*** Opening Supplied records ***

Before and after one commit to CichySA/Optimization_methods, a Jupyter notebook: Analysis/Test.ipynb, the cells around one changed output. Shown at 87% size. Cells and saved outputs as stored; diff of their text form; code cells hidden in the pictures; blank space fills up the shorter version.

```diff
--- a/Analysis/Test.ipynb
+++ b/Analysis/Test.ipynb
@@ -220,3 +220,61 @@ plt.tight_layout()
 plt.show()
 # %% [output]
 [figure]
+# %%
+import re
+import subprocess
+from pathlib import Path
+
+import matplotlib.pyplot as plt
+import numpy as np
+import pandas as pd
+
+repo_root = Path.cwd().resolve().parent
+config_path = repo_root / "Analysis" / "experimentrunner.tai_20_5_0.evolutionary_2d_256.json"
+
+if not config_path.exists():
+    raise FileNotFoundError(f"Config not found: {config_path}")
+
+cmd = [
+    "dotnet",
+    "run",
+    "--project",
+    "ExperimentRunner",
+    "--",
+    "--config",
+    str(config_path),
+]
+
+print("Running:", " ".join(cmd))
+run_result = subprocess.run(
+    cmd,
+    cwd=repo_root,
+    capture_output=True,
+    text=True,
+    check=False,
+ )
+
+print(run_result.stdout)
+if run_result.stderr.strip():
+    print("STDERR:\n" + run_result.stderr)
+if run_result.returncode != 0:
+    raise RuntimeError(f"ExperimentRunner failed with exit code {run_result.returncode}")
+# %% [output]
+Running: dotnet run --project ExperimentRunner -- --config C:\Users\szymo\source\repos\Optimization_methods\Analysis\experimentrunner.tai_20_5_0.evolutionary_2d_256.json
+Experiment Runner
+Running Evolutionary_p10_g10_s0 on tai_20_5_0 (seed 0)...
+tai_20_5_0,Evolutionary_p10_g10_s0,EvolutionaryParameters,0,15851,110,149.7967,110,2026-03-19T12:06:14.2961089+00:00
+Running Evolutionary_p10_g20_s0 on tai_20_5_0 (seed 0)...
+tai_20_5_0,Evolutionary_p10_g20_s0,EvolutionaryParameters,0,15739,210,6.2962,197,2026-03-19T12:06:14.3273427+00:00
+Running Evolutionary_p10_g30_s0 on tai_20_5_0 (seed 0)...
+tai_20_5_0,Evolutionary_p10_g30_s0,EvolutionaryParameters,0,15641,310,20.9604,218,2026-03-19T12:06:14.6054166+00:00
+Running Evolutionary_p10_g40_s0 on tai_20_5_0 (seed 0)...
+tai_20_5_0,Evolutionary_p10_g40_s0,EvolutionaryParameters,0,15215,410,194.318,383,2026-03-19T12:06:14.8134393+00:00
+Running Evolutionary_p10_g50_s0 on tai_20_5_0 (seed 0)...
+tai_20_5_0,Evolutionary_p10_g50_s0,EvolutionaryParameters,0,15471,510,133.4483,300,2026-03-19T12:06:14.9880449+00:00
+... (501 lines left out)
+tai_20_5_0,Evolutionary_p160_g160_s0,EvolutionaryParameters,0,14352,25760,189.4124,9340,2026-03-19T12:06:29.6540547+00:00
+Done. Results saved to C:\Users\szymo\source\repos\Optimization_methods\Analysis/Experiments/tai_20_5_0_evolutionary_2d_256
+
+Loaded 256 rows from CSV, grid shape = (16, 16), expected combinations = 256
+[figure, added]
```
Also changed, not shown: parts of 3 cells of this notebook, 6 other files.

*** Closing Supplied records ***

*About this exercise*: Lines that contain the word "seed": how many are there in the data? Give the number and nothing else.

*Exercise answer*: 5